(Items listed in a dataset)
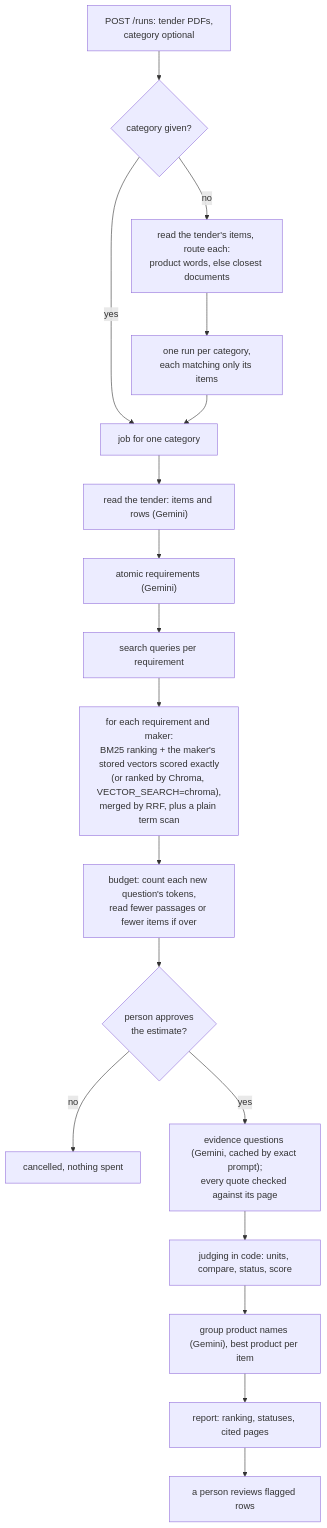
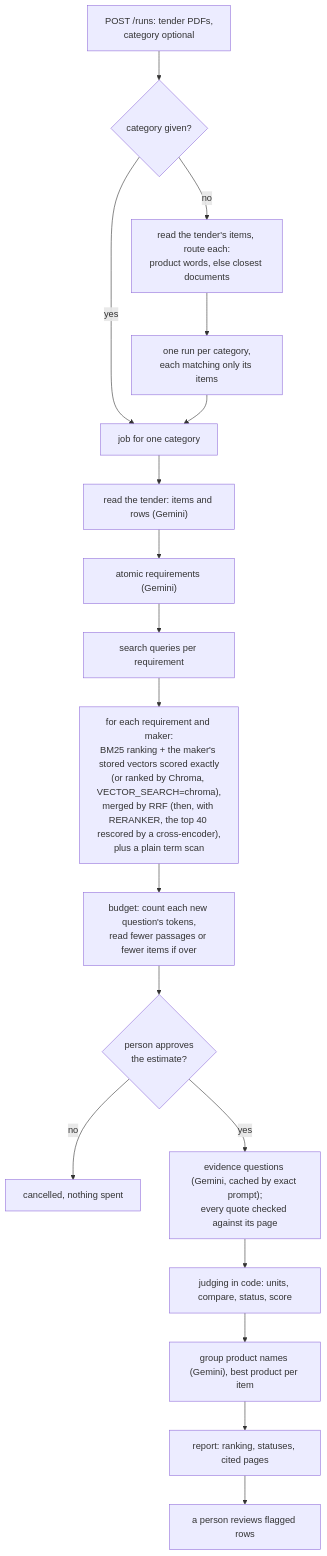
One commit to Shrau1711/tender-requirement-matcher changed the third of 3 diagrams in docs/architecture.md. Above: the diagram before and after it, drawn with Mermaid. The commit also changed other lines of this file and 12 other files, not shown here.

First line of the commit message:
Shared tie-break for both VECTOR_SEARCH paths (exact stays default); optional RERANKER stage

````diff
--- a/docs/architecture.md
+++ b/docs/architecture.md
@@ -91,20 +91,20 @@
 ```mermaid
 flowchart TD
     UP["POST /runs: tender PDFs,<br/>category optional"] --> CATQ{"category given?"}
     CATQ -->|yes| JOB
     CATQ -->|no| RT["read the tender's items, route each:<br/>product words, else closest documents"]
     RT --> SPLIT["one run per category,<br/>each matching only its items"]
     SPLIT --> JOB["job for one category"]
     JOB --> TR["read the tender: items and rows (Gemini)"]
     TR --> AT["atomic requirements (Gemini)"]
     AT --> Q["search queries per requirement"]
-    Q --> S["for each requirement and maker:<br/>BM25 ranking + the maker's stored vectors scored exactly<br/>(or ranked by Chroma, VECTOR_SEARCH=chroma),<br/>merged by RRF, plus a plain term scan"]
+    Q --> S["for each requirement and maker:<br/>BM25 ranking + the maker's stored vectors scored exactly<br/>(or ranked by Chroma, VECTOR_SEARCH=chroma),<br/>merged by RRF (then, with RERANKER, the top 40 rescored by a cross-encoder),<br/>plus a plain term scan"]
     S --> B["budget: count each new question's tokens,<br/>read fewer passages or fewer items if over"]
     B --> E{"person approves<br/>the estimate?"}
     E -->|no| STOP["cancelled, nothing spent"]
     E -->|yes| EV["evidence questions (Gemini, cached by exact prompt);<br/>every quote checked against its page"]
     EV --> J["judging in code: units, compare, status, score"]
     J --> P["group product names (Gemini), best product per item"]
     P --> R["report: ranking, statuses, cited pages"]
     R --> RV["a person reviews flagged rows"]
 ```
````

◆ Work instructions ◆
For the string "Gemini", filter the data and copy out each line where it occurs.

◆ Result ◆
     JOB --> TR["read the tender: items and rows (Gemini)"]
     TR --> AT["atomic requirements (Gemini)"]
     E -->|yes| EV["evidence questions (Gemini, cached by exact prompt);<br/>every quote checked against its page"]
     J --> P["group product names (Gemini), best product per item"]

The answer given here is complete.